Problem >> Write only the number of lines in the entries below that contain the string "todrop".

════════

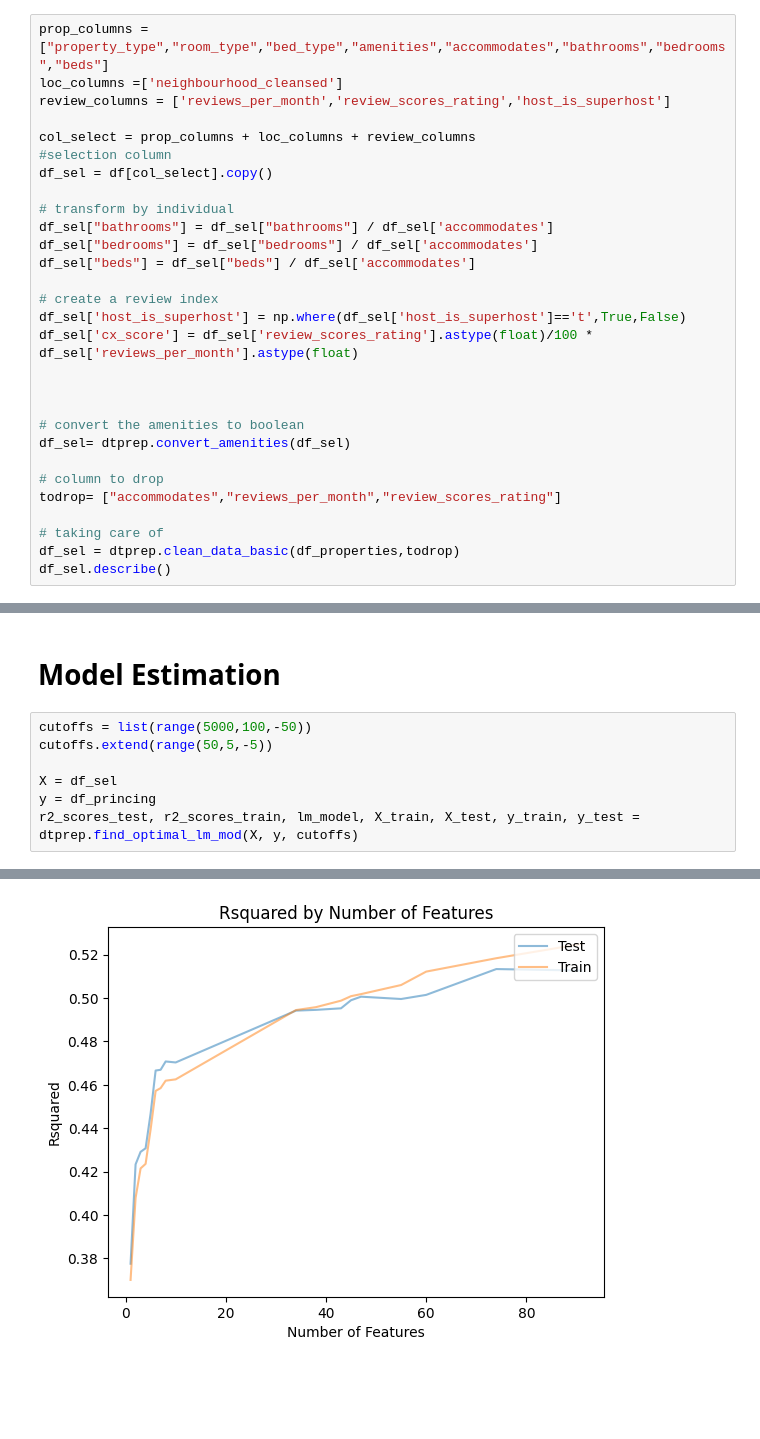
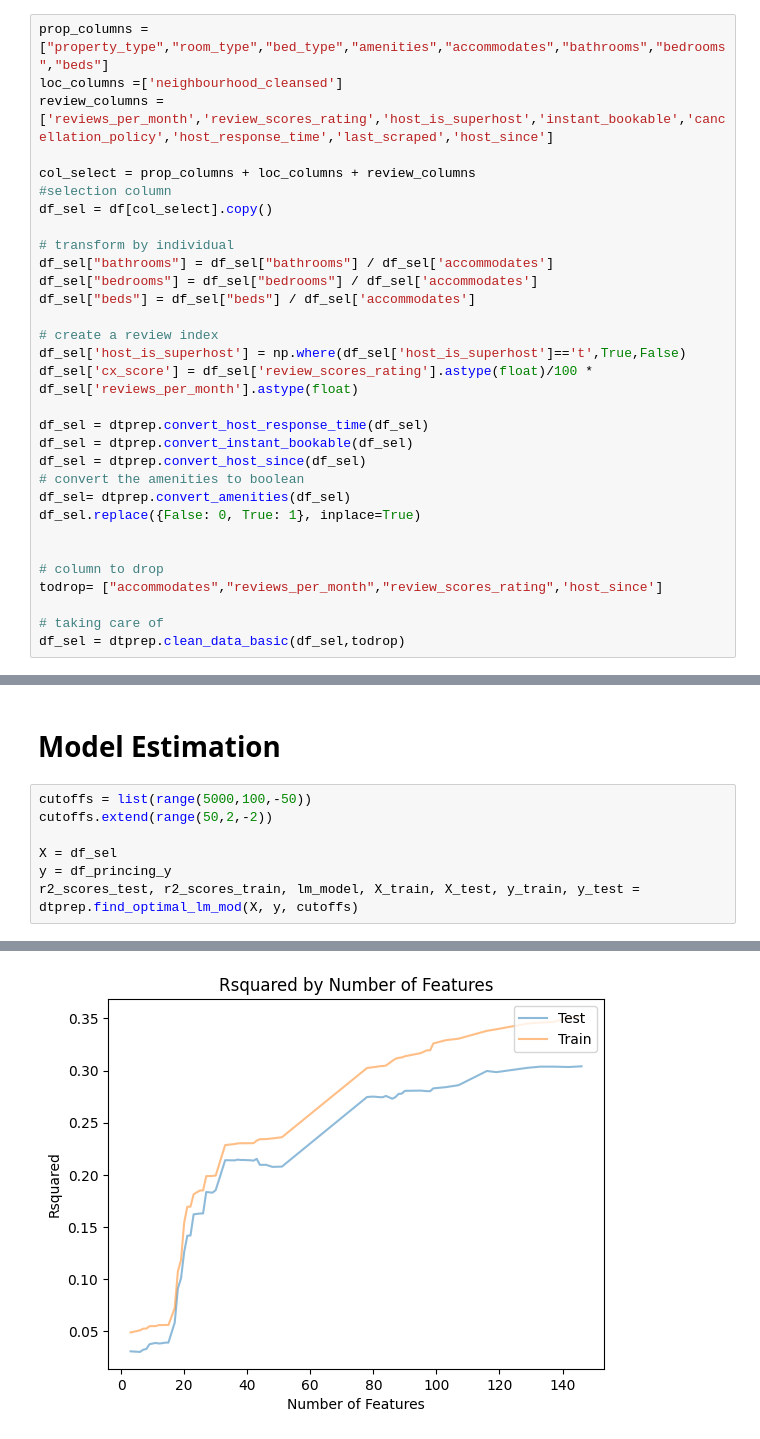
Before and after one commit to aeusepi/AirBnB_Project, a Jupyter notebook: AirBnbSeattle.ipynb, the cells around one changed output, grey strips where cells are left out. Saved outputs shown, nothing was run; the diff lists cells and outputs as text; blank space fills up the shorter version.

```diff
--- a/AirBnbSeattle.ipynb
+++ b/AirBnbSeattle.ipynb
@@ -298,7 +298,7 @@ df_princing_y = df_princing['price_1_guest'].copy()
 # %%
 prop_columns = ["property_type","room_type","bed_type","amenities","accommodates","bathrooms","bedrooms","beds"]
 loc_columns =['neighbourhood_cleansed']
-review_columns = ['reviews_per_month','review_scores_rating','host_is_superhost']
+review_columns = ['reviews_per_month','review_scores_rating','host_is_superhost','instant_bookable','cancellation_policy','host_response_time','last_scraped','host_since']
 
 col_select = prop_columns + loc_columns + review_columns
 #selection column
@@ -313,15 +313,17 @@ df_sel["beds"] = df_sel["beds"] / df_sel['accommodates']
 df_sel['host_is_superhost'] = np.where(df_sel['host_is_superhost']=='t',True,False)
 df_sel['cx_score'] = df_sel['review_scores_rating'].astype(float)/100 * df_sel['reviews_per_month'].astype(float)
 
+df_sel = dtprep.convert_host_response_time(df_sel)
+df_sel = dtprep.convert_instant_bookable(df_sel)
+df_sel = dtprep.convert_host_since(df_sel)
+# convert the amenities to boolean
+df_sel= dtprep.convert_amenities(df_sel)
+df_sel.replace({False: 0, True: 1}, inplace=True)
 
 
-# convert the amenities to boolean
-df_sel= dtprep.convert_amenities(df_sel)
-
 # column to drop
-todrop= ["accommodates","reviews_per_month","review_scores_rating"]
+todrop= ["accommodates","reviews_per_month","review_scores_rating",'host_since']
 
 # taking care of
-df_sel = dtprep.clean_data_basic(df_properties,todrop)
-df_sel.describe()
+df_sel = dtprep.clean_data_basic(df_sel,todrop)
 # %% [output]
@@ -339,10 +332,10 @@ df_sel.describe()
 <h1 id='Part3'> Model Estimation </h1>
 # %%
 cutoffs = list(range(5000,100,-50))
-cutoffs.extend(range(50,5,-5))
+cutoffs.extend(range(50,2,-2))
 
 X = df_sel
-y = df_princing
+y = df_princing_y
 r2_scores_test, r2_scores_train, lm_model, X_train, X_test, y_train, y_test = dtprep.find_optimal_lm_mod(X, y, cutoffs)
 # %% [output]
 If you wish to scale the data, use Pipeline with a StandardScaler in a preprocessing stage. To reproduce the previous behavior:
@@ -361,8 +354,8 @@ model.fit(X, y, **kwargs)
 model.fit(X, y, **kwargs)
 
 
   warnings.warn(
-[figure, old version]
+[figure, new version]
 If you wish to scale the data, use Pipeline with a StandardScaler in a preprocessing stage. To reproduce the previous behavior:
 
 from sklearn.pipeline import make_pipeline
```
Also changed, not shown: parts of 4 cells of this notebook, 1 other file.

════════

Reply >> 4